Work to complete: If a line in the records below holds the word "decoration", copy it.

Entries provided:
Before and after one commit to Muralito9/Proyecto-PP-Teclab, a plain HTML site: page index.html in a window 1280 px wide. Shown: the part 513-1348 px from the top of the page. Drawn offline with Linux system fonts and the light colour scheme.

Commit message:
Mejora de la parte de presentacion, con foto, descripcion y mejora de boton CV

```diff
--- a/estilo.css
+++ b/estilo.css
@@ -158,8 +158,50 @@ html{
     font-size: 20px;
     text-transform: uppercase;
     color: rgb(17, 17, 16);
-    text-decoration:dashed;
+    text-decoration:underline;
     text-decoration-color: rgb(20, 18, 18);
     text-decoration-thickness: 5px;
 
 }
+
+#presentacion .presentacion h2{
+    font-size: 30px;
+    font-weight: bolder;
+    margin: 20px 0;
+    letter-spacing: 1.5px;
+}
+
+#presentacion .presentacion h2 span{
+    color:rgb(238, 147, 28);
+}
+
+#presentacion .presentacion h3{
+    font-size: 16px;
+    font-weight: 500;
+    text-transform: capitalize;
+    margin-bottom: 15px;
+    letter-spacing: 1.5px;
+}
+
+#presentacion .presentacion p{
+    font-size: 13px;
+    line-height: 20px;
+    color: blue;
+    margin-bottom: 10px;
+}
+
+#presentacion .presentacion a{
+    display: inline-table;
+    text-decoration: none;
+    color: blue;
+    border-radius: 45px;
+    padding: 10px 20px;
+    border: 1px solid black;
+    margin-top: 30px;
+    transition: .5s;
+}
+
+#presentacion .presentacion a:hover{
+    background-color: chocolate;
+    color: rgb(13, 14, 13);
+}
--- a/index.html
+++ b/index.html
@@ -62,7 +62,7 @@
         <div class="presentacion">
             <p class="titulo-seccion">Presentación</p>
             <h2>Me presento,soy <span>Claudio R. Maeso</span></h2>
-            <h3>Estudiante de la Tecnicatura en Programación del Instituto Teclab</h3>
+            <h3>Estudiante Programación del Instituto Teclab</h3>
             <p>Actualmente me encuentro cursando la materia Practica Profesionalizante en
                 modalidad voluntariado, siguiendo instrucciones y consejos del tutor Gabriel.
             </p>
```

==

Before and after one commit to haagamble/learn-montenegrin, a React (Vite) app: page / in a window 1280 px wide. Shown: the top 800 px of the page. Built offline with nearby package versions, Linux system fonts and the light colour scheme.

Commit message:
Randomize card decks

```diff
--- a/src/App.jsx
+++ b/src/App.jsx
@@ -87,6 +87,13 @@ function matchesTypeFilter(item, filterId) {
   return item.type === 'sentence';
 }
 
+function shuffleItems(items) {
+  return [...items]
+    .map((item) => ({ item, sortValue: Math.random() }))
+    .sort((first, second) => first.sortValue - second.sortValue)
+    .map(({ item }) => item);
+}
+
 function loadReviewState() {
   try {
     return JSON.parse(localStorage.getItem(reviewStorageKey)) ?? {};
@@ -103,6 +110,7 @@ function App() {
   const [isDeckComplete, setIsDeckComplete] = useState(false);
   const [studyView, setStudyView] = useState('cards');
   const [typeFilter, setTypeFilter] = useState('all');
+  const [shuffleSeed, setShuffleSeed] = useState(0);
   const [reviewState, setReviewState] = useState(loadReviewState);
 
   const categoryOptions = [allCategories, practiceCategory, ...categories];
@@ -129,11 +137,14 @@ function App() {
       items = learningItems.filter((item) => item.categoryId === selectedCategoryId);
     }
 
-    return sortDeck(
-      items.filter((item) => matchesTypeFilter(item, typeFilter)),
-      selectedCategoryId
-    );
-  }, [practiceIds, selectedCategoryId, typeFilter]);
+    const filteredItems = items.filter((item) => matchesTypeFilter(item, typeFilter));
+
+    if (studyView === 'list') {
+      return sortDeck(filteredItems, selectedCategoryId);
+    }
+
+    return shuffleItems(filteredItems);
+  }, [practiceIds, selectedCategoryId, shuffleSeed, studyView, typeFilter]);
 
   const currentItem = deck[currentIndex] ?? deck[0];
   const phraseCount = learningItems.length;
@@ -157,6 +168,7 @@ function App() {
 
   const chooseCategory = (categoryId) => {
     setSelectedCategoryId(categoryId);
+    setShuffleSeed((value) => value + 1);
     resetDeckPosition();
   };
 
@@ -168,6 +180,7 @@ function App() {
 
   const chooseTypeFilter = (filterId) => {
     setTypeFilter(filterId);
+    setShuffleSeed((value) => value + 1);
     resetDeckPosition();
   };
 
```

Solution to the problem:
-    text-decoration:dashed;
+    text-decoration:underline;
     text-decoration-color: rgb(20, 18, 18);
     text-decoration-thickness: 5px;
+    text-decoration: none;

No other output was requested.